_Try it_:
Write every line of the material again exactly, with no pictures in the copy.

_Data for this exercise_:
▬▬▬

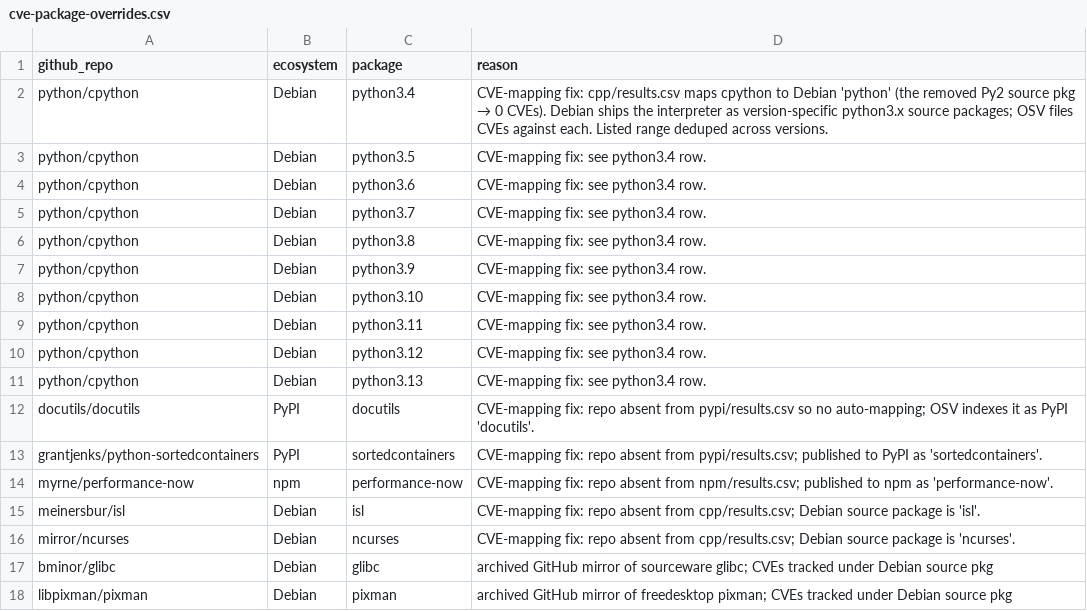
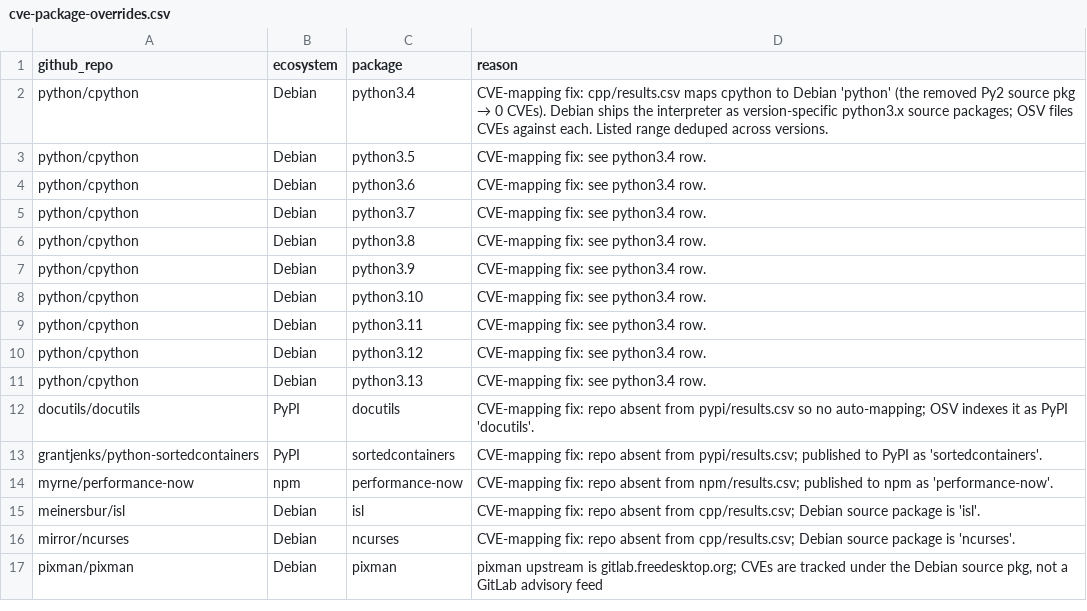
Before and after one commit to osendowment/model, a CSV file: data/risk/cve-package-overrides.csv, drawn as a sheet.

```diff
--- a/data/risk/cve-package-overrides.csv
+++ b/data/risk/cve-package-overrides.csv
@@ -16,3 +16,2 @@ meinersbur/isl,Debian,isl,CVE-mapping fix: repo absent from cpp/results.csv; Deb
 mirror/ncurses,Debian,ncurses,CVE-mapping fix: repo absent from cpp/results.csv; Debian source package is 'ncurses'.
-bminor/glibc,Debian,glibc,archived GitHub mirror of sourceware glibc; CVEs tracked under Debian source pkg
-libpixman/pixman,Debian,pixman,archived GitHub mirror of freedesktop pixman; CVEs tracked under Debian source pkg
+pixman/pixman,Debian,pixman,"pixman upstream is gitlab.freedesktop.org; CVEs are tracked under the Debian source pkg, not a GitLab advisory feed"
```
Also changed, not shown: data/eligibility/overrides.csv, data/value/overrides.csv.
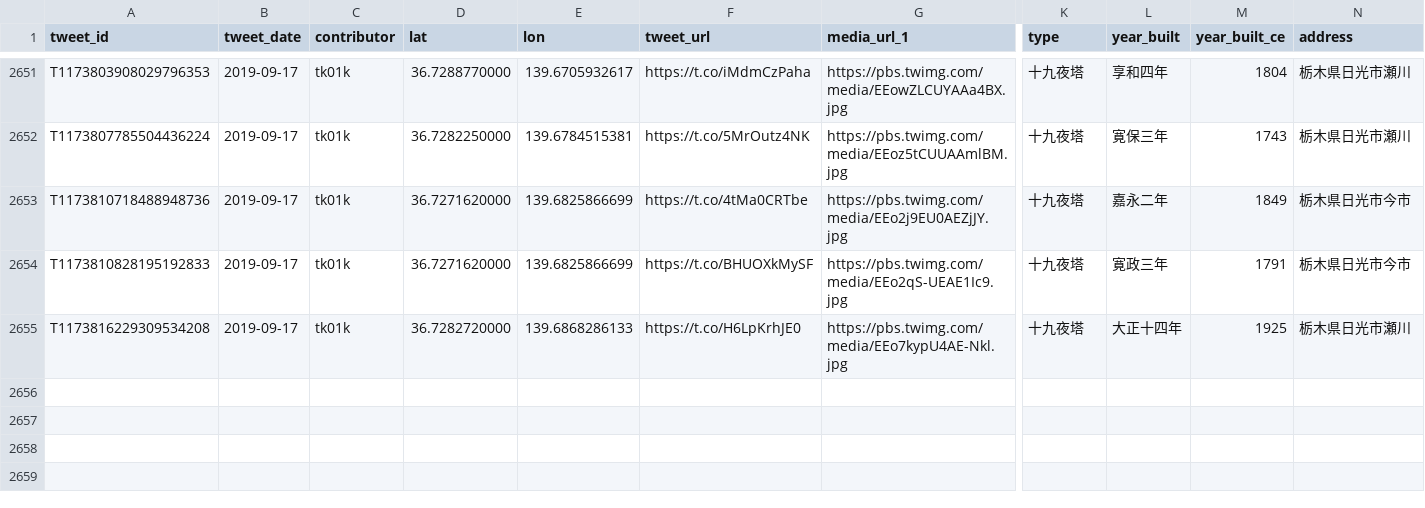
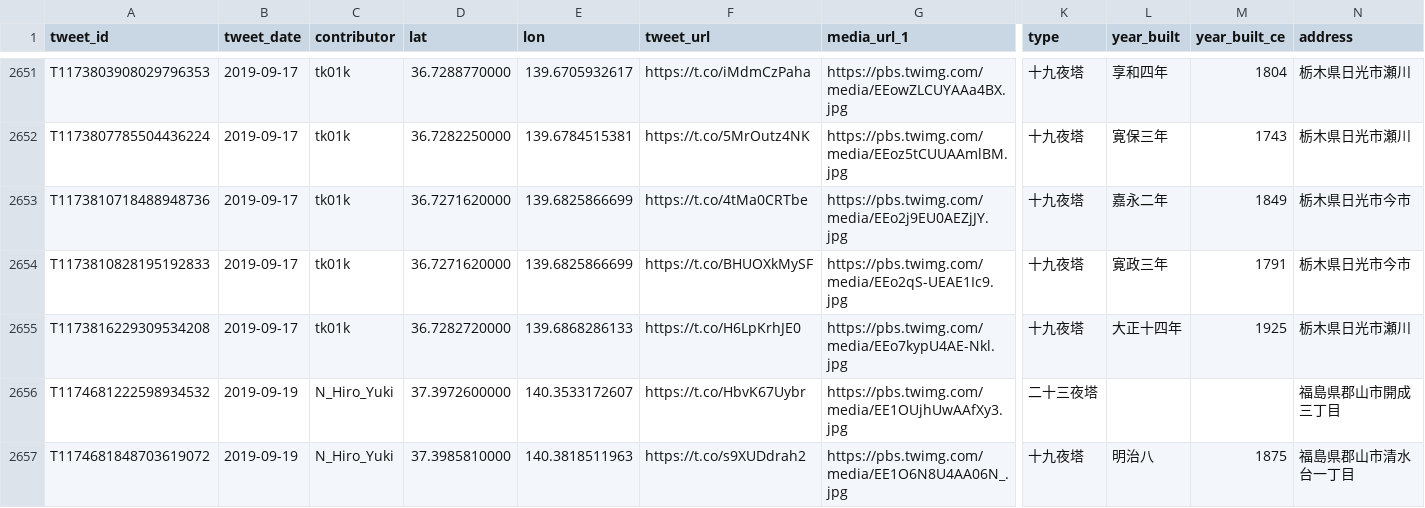
Before and after one commit to midoriit/tsukimachito, a CSV file: tsukimachito.csv, drawn as a sheet; only a part is shown, gaps mark what is left out; rows hold the shown columns only; the diff names each change by its address in the sheet, - before the commit and + after, or states it on an @@ line.

```diff
--- a/tsukimachito.csv
+++ b/tsukimachito.csv
+row 2656: T1174681222598934532 | 2019-09-19 | N_Hiro_Yuki | 37.3972600000 | 140.3533172607 | https://t.co/HbvK67Uybr | https://pbs.twimg.com/media/EE1OUjhUwAAfXy3.jpg | 二十三夜塔 |  |  | 福島県郡山市開成三丁目
+row 2657: T1174681848703619072 | 2019-09-19 | N_Hiro_Yuki | 37.3985810000 | 140.3818511963 | https://t.co/s9XUDdrah2 | https://pbs.twimg.com/media/EE1O6N8U4AA06N_.jpg | 十九夜塔 | 明治八 | 1875 | 福島県郡山市清水台一丁目
```
Also changed, not shown: 2 other files.
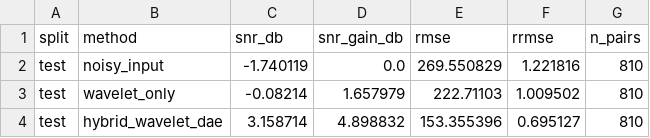
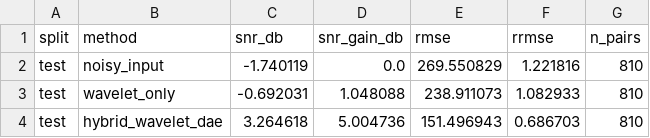
Before and after one commit to kamilrajnii-spec/eeg-denoising-reproducible-thesis, a CSV file: results/phase2/heldout_evaluation_table.csv, drawn as a sheet.

```diff
--- a/results/phase2/heldout_evaluation_table.csv
+++ b/results/phase2/heldout_evaluation_table.csv
@@ -2,3 +2,3 @@ split,method,snr_db,snr_gain_db,rmse,rrmse,n_pairs
 test,noisy_input,-1.740119,0.0,269.550829,1.221816,810
-test,wavelet_only,-0.08214,1.657979,222.71103,1.009502,810
-test,hybrid_wavelet_dae,3.158714,4.898832,153.355396,0.695127,810
+test,wavelet_only,-0.692031,1.048088,238.911073,1.082933,810
+test,hybrid_wavelet_dae,3.264618,5.004736,151.496943,0.686703,810
```
Also changed, not shown: results/phase2/training_loss.csv, results/phase3/erp_preservation_table.csv, 12 other files.
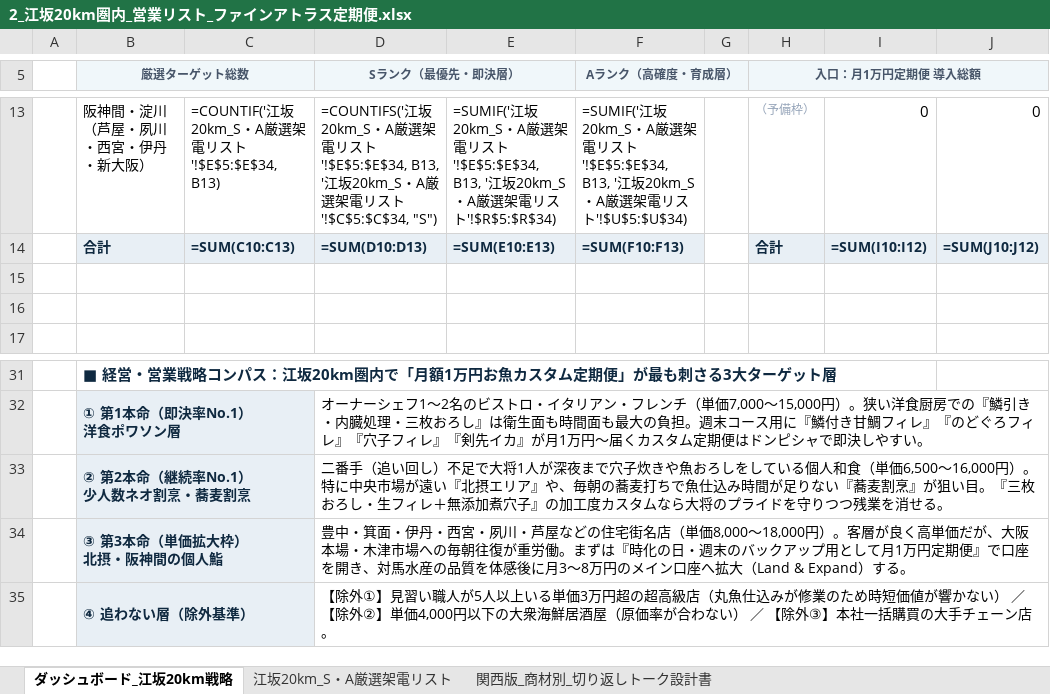
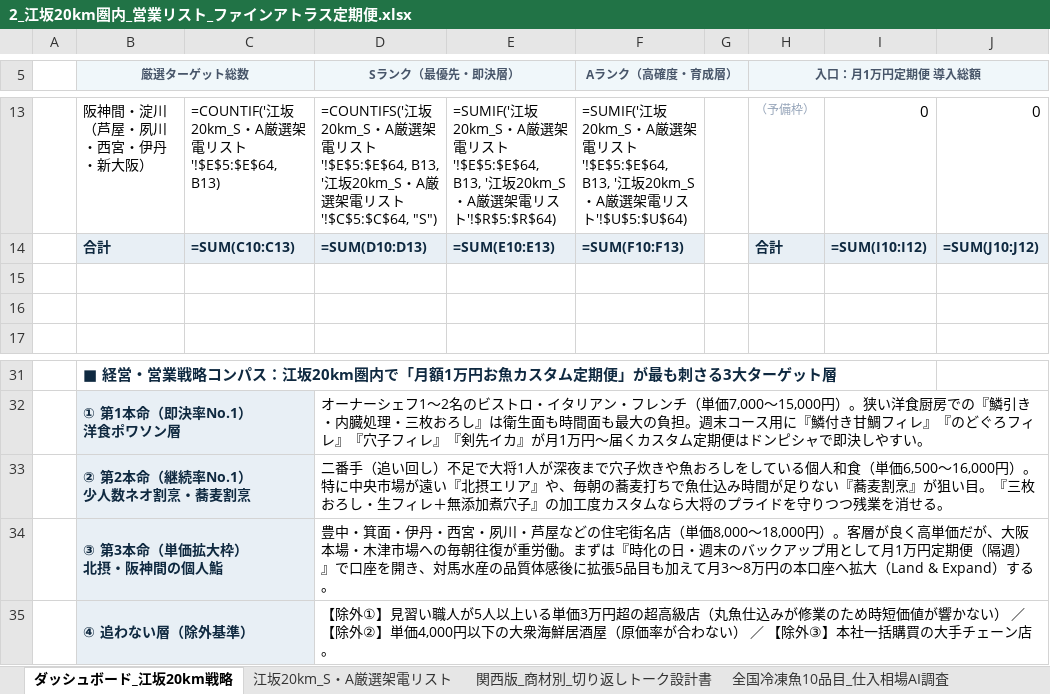
Before and after one commit to hira6254/fine-atlas-esaka20km, an Excel workbook: 2_江坂20km圏内_営業リスト_ファインアトラス定期便.xlsx, sheet ダッシュボード_江坂20km戦略, drawn as a sheet; only a part is shown, gaps mark what is left out; values as stored, in another font and other column widths than the file's, no borders; formulas without a stored value are shown as written; charts and pictures not drawn; the diff covers the shown part only; the diff names each change by its address in the sheet, - before the commit and + after, or states it on an @@ line.

```diff
--- a/2_江坂20km圏内_営業リスト_ファインアトラス定期便.xlsx (sheet ダッシュボード_江坂20km戦略)
+++ b/2_江坂20km圏内_営業リスト_ファインアトラス定期便.xlsx (sheet ダッシュボード_江坂20km戦略)
+sheet tab: 全国冷凍魚10品目_仕入相場AI調査
-C13: =COUNTIF('江坂20km_S・A厳選架電リスト'!$E$5:$E$34, B13)
+C13: =COUNTIF('江坂20km_S・A厳選架電リスト'!$E$5:$E$64, B13)
-D13 (Sランク（最優先・即決層）): …スト'!$E$5:$E$34, B13, '江坂20km_S・A厳選架電リスト'!$C$5:$C$34, "S")
+D13 (Sランク（最優先・即決層）): …スト'!$E$5:$E$64, B13, '江坂20km_S・A厳選架電リスト'!$C$5:$C$64, "S")
-E13: …スト'!$E$5:$E$34, B13, '江坂20km_S・A厳選架電リスト'!$R$5:$R$34)
+E13: …スト'!$E$5:$E$64, B13, '江坂20km_S・A厳選架電リスト'!$R$5:$R$64)
-F13 (Aランク（高確度・育成層）): …スト'!$E$5:$E$34, B13, '江坂20km_S・A厳選架電リスト'!$U$5:$U$34)
+F13 (Aランク（高確度・育成層）): …スト'!$E$5:$E$64, B13, '江坂20km_S・A厳選架電リスト'!$U$5:$U$64)
-D34 (Sランク（最優先・即決層）): …円定期便』で口座を開き、対馬水産の品質を体感後に月3〜8万円のメイン口座へ拡…
+D34 (Sランク（最優先・即決層）): …円定期便（隔週）』で口座を開き、対馬水産の品質体感後に拡張5品目も加えて月3〜8万円の本口座へ拡…
```
Also changed, not shown: 32 edited cells elsewhere in this sheet, sheet 江坂20km_S・A厳選架電リスト, other sheet tabs, 8 other files.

▬▬▬

_Solution to the problem_:
Before and after one commit to osendowment/model, a CSV file: data/risk/cve-package-overrides.csv, drawn as a sheet.

```diff
--- a/data/risk/cve-package-overrides.csv
+++ b/data/risk/cve-package-overrides.csv
@@ -16,3 +16,2 @@ meinersbur/isl,Debian,isl,CVE-mapping fix: repo absent from cpp/results.csv; Deb
 mirror/ncurses,Debian,ncurses,CVE-mapping fix: repo absent from cpp/results.csv; Debian source package is 'ncurses'.
-bminor/glibc,Debian,glibc,archived GitHub mirror of sourceware glibc; CVEs tracked under Debian source pkg
-libpixman/pixman,Debian,pixman,archived GitHub mirror of freedesktop pixman; CVEs tracked under Debian source pkg
+pixman/pixman,Debian,pixman,"pixman upstream is gitlab.freedesktop.org; CVEs are tracked under the Debian source pkg, not a GitLab advisory feed"
```
Also changed, not shown: data/eligibility/overrides.csv, data/value/overrides.csv.
Before and after one commit to midoriit/tsukimachito, a CSV file: tsukimachito.csv, drawn as a sheet; only a part is shown, gaps mark what is left out; rows hold the shown columns only; the diff names each change by its address in the sheet, - before the commit and + after, or states it on an @@ line.

```diff
--- a/tsukimachito.csv
+++ b/tsukimachito.csv
+row 2656: T1174681222598934532 | 2019-09-19 | N_Hiro_Yuki | 37.3972600000 | 140.3533172607 | https://t.co/HbvK67Uybr | https://pbs.twimg.com/media/EE1OUjhUwAAfXy3.jpg | 二十三夜塔 |  |  | 福島県郡山市開成三丁目
+row 2657: T1174681848703619072 | 2019-09-19 | N_Hiro_Yuki | 37.3985810000 | 140.3818511963 | https://t.co/s9XUDdrah2 | https://pbs.twimg.com/media/EE1O6N8U4AA06N_.jpg | 十九夜塔 | 明治八 | 1875 | 福島県郡山市清水台一丁目
```
Also changed, not shown: 2 other files.
Before and after one commit to kamilrajnii-spec/eeg-denoising-reproducible-thesis, a CSV file: results/phase2/heldout_evaluation_table.csv, drawn as a sheet.

```diff
--- a/results/phase2/heldout_evaluation_table.csv
+++ b/results/phase2/heldout_evaluation_table.csv
@@ -2,3 +2,3 @@ split,method,snr_db,snr_gain_db,rmse,rrmse,n_pairs
 test,noisy_input,-1.740119,0.0,269.550829,1.221816,810
-test,wavelet_only,-0.08214,1.657979,222.71103,1.009502,810
-test,hybrid_wavelet_dae,3.158714,4.898832,153.355396,0.695127,810
+test,wavelet_only,-0.692031,1.048088,238.911073,1.082933,810
+test,hybrid_wavelet_dae,3.264618,5.004736,151.496943,0.686703,810
```
Also changed, not shown: results/phase2/training_loss.csv, results/phase3/erp_preservation_table.csv, 12 other files.
Before and after one commit to hira6254/fine-atlas-esaka20km, an Excel workbook: 2_江坂20km圏内_営業リスト_ファインアトラス定期便.xlsx, sheet ダッシュボード_江坂20km戦略, drawn as a sheet; only a part is shown, gaps mark what is left out; values as stored, in another font and other column widths than the file's, no borders; formulas without a stored value are shown as written; charts and pictures not drawn; the diff covers the shown part only; the diff names each change by its address in the sheet, - before the commit and + after, or states it on an @@ line.

```diff
--- a/2_江坂20km圏内_営業リスト_ファインアトラス定期便.xlsx (sheet ダッシュボード_江坂20km戦略)
+++ b/2_江坂20km圏内_営業リスト_ファインアトラス定期便.xlsx (sheet ダッシュボード_江坂20km戦略)
+sheet tab: 全国冷凍魚10品目_仕入相場AI調査
-C13: =COUNTIF('江坂20km_S・A厳選架電リスト'!$E$5:$E$34, B13)
+C13: =COUNTIF('江坂20km_S・A厳選架電リスト'!$E$5:$E$64, B13)
-D13 (Sランク（最優先・即決層）): …スト'!$E$5:$E$34, B13, '江坂20km_S・A厳選架電リスト'!$C$5:$C$34, "S")
+D13 (Sランク（最優先・即決層）): …スト'!$E$5:$E$64, B13, '江坂20km_S・A厳選架電リスト'!$C$5:$C$64, "S")
-E13: …スト'!$E$5:$E$34, B13, '江坂20km_S・A厳選架電リスト'!$R$5:$R$34)
+E13: …スト'!$E$5:$E$64, B13, '江坂20km_S・A厳選架電リスト'!$R$5:$R$64)
-F13 (Aランク（高確度・育成層）): …スト'!$E$5:$E$34, B13, '江坂20km_S・A厳選架電リスト'!$U$5:$U$34)
+F13 (Aランク（高確度・育成層）): …スト'!$E$5:$E$64, B13, '江坂20km_S・A厳選架電リスト'!$U$5:$U$64)
-D34 (Sランク（最優先・即決層）): …円定期便』で口座を開き、対馬水産の品質を体感後に月3〜8万円のメイン口座へ拡…
+D34 (Sランク（最優先・即決層）): …円定期便（隔週）』で口座を開き、対馬水産の品質体感後に拡張5品目も加えて月3〜8万円の本口座へ拡…
```
Also changed, not shown: 32 edited cells elsewhere in this sheet, sheet 江坂20km_S・A厳選架電リスト, other sheet tabs, 8 other files.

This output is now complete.